Office Location: Hardin Hall 004

Office Hours: My office hours are flexible and you can schedule a time to meet with me. Make an appointment for Office Hours here.

Course Overview

Welcome! This course will explore American History between the years of 1918 and 1945. Bookended by World War I and World War II, we’ll examine the profound social, cultural, and political changes that occurred in American life.

The course begins in the midst of a world war and a crushing pandemic before moving into what has been described as the “Roaring Twenties.” We’ll interrogate this period and ask how the pandemic, war, and expansion of the American state under Prohibition changed America. Paying attention to the diversity of Americans’ experiences in the twenties, we will ask for whom was the 1920s “roaring”?

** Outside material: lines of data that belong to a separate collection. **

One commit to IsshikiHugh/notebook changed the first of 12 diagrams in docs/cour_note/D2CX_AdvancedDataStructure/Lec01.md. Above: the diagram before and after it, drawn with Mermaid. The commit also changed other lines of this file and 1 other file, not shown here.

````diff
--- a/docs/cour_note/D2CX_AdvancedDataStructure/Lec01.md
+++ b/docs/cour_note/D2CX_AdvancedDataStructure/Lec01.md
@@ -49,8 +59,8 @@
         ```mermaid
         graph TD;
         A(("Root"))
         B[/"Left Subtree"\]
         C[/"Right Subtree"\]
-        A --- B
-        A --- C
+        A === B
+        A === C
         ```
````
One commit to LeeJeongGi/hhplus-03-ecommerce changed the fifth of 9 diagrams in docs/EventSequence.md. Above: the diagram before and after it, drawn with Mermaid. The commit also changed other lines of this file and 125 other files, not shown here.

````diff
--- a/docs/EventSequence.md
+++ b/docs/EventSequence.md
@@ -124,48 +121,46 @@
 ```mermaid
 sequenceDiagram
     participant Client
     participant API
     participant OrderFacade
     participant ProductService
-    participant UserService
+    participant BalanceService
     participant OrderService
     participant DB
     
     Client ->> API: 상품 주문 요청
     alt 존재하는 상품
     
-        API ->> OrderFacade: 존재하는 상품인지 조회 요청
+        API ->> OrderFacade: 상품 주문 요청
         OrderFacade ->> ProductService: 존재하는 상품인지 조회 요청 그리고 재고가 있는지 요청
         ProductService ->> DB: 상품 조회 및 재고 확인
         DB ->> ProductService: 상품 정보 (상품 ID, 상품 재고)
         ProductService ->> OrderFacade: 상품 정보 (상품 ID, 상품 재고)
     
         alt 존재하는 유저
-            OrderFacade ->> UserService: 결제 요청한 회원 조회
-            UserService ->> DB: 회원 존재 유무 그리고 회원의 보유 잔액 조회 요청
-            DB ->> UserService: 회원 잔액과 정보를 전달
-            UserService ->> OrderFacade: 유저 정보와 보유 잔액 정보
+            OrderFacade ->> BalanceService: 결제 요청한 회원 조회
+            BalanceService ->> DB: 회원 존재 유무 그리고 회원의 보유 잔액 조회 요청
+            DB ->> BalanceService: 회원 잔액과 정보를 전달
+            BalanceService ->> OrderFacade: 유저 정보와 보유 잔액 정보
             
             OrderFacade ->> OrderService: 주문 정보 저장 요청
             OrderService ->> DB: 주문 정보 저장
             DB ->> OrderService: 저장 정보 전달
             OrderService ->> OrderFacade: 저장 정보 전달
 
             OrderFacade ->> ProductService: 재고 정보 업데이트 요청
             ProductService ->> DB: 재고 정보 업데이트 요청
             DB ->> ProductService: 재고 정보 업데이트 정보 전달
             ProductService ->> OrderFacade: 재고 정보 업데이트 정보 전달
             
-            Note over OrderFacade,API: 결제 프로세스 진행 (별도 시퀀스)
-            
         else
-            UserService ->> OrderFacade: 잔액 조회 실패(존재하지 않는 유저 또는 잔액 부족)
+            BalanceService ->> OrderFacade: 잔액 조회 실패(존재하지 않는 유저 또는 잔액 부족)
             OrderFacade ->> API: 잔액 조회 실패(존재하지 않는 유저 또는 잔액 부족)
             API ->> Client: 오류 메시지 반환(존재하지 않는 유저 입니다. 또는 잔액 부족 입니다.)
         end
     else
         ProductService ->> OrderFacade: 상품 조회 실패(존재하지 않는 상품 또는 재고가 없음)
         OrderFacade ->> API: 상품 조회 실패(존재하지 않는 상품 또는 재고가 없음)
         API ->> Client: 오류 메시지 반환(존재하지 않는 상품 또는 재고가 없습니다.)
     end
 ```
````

We’ll then move to examine the economic crisis of the Great Depression. When Franklin Delano Roosevelt took offfice in 1932, he promised the American people “A New Deal.” The New Deal altered the shape of American government and economic policy but also gave rise to the philopshy that the government was responsible for safeguarding both the economy and Americans’ well-being.

Finally, the conclusion of our course will look at World War II - the event that brought the Great Depression to an end and ushered in a new era in American life. We’ll examine not only the origins of the war and and how the United States emerged from the war as an international power, but also the experience and impact of the war on American culture and society.

Learning Objectives:

Upon completion of this course, students will be able to:

  • Describe the political, social, and cultural events that shaped the United States between 1918 and 1945.
  • Interpret documents, and other forms of evidence, in their historical context.
  • Articulate a persuasive and well-structured historical argument.
Required Texts:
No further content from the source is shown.